━━━━━ Exercise input
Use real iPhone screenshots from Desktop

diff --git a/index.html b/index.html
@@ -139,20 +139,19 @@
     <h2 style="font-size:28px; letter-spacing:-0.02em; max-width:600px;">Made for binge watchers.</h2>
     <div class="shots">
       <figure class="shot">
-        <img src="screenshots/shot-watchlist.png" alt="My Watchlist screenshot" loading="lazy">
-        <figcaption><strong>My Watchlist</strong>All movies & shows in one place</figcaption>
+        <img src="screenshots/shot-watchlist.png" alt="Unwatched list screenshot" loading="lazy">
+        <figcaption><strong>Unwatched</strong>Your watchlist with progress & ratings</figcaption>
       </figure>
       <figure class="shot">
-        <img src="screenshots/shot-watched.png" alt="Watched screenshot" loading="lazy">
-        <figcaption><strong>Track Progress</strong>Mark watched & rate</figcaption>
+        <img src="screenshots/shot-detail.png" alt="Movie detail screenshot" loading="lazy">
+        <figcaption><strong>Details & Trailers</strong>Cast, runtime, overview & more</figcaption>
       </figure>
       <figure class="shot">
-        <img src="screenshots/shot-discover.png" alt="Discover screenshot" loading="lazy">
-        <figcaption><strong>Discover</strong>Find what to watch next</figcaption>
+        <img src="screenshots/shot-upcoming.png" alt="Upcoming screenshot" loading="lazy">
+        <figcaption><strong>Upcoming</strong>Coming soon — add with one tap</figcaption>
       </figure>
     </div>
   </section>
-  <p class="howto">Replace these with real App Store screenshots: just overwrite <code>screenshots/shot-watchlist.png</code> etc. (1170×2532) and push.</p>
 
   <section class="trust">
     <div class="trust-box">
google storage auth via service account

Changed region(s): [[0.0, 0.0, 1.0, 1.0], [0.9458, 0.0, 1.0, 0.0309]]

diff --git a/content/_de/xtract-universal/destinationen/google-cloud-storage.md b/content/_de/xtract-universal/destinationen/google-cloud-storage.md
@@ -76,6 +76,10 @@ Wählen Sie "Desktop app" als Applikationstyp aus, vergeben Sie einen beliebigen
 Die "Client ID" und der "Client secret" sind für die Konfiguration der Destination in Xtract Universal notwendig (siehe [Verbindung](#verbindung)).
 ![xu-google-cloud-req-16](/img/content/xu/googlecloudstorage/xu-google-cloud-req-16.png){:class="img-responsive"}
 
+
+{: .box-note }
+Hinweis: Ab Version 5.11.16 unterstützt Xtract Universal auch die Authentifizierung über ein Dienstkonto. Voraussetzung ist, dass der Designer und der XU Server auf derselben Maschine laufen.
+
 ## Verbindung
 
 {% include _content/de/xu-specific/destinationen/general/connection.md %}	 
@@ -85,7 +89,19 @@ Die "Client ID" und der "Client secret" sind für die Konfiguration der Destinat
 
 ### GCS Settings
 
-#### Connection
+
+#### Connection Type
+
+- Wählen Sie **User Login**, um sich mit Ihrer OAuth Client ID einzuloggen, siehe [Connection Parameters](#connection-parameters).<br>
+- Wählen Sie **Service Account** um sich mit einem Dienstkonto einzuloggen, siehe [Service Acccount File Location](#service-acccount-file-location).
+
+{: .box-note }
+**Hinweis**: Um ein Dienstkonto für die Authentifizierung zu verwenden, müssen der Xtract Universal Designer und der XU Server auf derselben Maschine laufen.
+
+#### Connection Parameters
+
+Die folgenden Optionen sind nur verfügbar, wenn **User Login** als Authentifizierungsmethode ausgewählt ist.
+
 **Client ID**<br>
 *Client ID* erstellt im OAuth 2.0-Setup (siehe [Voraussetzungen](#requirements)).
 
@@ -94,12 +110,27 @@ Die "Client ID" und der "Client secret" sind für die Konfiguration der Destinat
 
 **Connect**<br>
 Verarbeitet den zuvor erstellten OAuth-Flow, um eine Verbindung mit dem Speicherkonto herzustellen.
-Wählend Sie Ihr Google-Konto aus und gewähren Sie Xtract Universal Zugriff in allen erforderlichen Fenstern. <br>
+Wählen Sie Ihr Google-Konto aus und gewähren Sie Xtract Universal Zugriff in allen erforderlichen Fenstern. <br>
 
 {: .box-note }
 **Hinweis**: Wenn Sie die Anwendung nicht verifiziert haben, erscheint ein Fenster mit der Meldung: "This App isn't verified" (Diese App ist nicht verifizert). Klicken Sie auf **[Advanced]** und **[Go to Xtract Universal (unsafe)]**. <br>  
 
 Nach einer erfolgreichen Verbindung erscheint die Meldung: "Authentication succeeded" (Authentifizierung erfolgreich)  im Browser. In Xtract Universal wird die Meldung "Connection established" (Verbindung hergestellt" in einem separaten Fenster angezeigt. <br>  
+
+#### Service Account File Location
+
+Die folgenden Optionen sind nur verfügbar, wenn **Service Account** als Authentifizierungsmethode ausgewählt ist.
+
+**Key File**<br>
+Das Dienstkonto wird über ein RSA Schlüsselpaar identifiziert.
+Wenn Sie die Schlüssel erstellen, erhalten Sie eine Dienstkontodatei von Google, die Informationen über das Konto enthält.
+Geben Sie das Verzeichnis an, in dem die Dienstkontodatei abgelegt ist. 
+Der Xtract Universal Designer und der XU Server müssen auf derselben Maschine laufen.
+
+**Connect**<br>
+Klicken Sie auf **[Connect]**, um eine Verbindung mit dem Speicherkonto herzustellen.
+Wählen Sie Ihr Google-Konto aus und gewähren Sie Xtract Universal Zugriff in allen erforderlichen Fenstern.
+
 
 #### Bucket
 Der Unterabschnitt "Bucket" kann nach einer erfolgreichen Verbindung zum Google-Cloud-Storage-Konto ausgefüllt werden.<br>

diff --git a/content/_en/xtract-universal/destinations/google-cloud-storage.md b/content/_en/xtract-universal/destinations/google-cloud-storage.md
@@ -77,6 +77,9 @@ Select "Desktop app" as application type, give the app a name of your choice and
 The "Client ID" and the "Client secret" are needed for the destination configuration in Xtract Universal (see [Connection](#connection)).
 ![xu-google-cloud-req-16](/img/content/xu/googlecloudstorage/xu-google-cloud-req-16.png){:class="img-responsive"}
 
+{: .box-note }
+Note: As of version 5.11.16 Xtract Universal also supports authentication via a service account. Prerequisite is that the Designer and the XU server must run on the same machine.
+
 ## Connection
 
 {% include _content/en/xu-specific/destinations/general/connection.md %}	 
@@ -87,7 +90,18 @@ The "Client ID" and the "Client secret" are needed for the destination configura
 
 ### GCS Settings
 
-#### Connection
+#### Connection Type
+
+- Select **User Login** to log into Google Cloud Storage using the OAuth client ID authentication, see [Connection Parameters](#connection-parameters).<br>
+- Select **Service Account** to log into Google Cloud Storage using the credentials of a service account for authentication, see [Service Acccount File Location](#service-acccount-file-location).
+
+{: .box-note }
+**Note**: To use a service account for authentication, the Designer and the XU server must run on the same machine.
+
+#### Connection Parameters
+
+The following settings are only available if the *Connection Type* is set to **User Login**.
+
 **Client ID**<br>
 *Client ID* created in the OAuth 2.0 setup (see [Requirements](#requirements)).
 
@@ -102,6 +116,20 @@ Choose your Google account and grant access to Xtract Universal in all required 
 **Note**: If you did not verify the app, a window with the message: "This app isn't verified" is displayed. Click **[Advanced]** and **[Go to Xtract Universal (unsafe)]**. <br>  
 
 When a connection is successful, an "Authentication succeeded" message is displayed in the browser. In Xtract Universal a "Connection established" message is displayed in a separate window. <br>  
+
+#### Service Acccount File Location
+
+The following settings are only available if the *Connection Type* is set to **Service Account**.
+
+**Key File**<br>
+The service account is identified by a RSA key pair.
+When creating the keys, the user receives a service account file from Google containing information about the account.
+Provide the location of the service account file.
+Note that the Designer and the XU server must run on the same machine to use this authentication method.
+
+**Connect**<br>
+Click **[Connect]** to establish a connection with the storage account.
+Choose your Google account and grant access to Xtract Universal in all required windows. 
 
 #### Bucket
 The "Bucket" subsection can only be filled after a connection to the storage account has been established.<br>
━━━━━━━━━━
**Task to complete**
In the records above, find every line with the word "needed" and copy it.

**Solution to the exercise**
 The "Client ID" and the "Client secret" are needed for the destination configuration in Xtract Universal (see [Connection](#connection)).
@@ -87,7 +90,18 @@ The "Client ID" and the "Client secret" are needed for the destination configura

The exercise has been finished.